I have a love-hate relationship with "slow" films, and I approached this one with caution. However, I didn't find it slow at all. Better said, it has it's own pace, but it never drags. Every shot is so full of details and beauty that you barely have time to appreciate them, and indeed I had a problem following the story, due to a combination of the film's bare bones approach to storytelling and my constant distraction with the images themselves.

The story aspect has to be stretched out because unlike many other "slow" films where plot and straight narrative become unimportant, here there is actually a very clear storyline and character development, but we just have to adjust to the terms imposed here. As the film progressed and I started to have a bit more clarity of what was actually going on, dramatic weight started to be felt and I became more involved. But I'm completely sure this film warrants a couple more viewings to get everything straight and then be able to feel and enjoy it as fully as it deserves. it's actually quite moving what the main character goes trough and how everything gets resolved.

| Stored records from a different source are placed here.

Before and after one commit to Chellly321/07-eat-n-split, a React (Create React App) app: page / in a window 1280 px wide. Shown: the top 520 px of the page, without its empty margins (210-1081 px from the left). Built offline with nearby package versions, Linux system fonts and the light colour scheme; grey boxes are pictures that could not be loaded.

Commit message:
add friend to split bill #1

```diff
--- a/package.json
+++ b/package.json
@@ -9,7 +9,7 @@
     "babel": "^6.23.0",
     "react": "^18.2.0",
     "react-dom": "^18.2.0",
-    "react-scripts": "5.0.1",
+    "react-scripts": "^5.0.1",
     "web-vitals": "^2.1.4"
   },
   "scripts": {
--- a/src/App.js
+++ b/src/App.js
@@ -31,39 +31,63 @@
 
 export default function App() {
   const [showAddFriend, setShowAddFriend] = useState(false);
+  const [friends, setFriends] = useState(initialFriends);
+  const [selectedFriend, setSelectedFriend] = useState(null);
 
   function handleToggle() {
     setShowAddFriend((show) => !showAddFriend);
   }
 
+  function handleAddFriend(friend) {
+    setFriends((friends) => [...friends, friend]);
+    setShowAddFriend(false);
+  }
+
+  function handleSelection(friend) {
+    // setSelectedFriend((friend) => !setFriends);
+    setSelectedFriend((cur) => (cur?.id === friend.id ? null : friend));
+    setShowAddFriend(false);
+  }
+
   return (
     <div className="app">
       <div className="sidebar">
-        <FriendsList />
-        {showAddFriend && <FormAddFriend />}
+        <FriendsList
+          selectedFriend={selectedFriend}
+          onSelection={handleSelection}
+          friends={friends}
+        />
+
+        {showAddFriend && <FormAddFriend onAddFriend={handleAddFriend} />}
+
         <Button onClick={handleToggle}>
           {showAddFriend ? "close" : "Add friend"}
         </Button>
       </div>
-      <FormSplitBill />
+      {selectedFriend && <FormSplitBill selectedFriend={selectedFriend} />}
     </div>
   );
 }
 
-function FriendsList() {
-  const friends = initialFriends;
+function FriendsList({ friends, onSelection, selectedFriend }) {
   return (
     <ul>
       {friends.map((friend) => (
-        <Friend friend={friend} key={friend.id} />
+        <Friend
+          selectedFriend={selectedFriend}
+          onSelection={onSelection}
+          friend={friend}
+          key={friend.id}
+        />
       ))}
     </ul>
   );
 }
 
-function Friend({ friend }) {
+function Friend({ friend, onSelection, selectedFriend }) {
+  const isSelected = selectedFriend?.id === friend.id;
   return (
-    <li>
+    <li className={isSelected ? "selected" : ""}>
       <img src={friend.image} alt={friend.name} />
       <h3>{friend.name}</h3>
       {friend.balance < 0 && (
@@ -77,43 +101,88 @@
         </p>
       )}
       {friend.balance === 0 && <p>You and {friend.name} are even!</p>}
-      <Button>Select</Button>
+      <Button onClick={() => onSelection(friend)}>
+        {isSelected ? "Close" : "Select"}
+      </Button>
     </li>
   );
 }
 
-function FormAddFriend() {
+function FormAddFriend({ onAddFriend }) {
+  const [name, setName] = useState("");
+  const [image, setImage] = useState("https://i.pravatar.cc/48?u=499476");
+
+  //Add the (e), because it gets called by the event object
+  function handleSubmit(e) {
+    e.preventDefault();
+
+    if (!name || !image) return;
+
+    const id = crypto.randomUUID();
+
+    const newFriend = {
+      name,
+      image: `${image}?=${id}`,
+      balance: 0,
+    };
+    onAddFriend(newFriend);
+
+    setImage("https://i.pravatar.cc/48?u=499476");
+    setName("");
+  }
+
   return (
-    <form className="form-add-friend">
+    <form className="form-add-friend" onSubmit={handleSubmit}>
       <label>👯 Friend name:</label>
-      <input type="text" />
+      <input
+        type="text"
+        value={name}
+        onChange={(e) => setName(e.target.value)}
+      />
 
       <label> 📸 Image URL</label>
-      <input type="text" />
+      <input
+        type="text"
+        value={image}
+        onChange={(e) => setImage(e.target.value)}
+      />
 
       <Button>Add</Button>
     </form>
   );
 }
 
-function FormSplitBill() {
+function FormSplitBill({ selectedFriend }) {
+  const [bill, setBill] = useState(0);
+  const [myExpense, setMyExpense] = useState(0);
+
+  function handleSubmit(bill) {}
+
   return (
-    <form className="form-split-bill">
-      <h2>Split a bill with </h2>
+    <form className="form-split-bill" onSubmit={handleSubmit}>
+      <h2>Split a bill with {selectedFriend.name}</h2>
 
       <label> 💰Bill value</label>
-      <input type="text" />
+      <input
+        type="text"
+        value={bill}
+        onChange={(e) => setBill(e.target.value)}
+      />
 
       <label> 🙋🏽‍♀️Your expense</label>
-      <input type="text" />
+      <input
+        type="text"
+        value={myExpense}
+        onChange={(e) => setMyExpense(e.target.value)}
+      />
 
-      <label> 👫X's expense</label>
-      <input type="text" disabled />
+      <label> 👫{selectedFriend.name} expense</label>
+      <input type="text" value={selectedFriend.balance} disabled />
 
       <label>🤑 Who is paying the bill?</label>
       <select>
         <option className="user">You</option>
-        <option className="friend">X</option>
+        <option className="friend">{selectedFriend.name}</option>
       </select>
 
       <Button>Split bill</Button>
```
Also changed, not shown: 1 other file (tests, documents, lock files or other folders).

Action scenes, however, were not at the level of perfection the rest of the film has, although in the grand scheme of things it may not be that important. It's still a fantastic film which, despite my reservations, proved to me deserving of every accolade.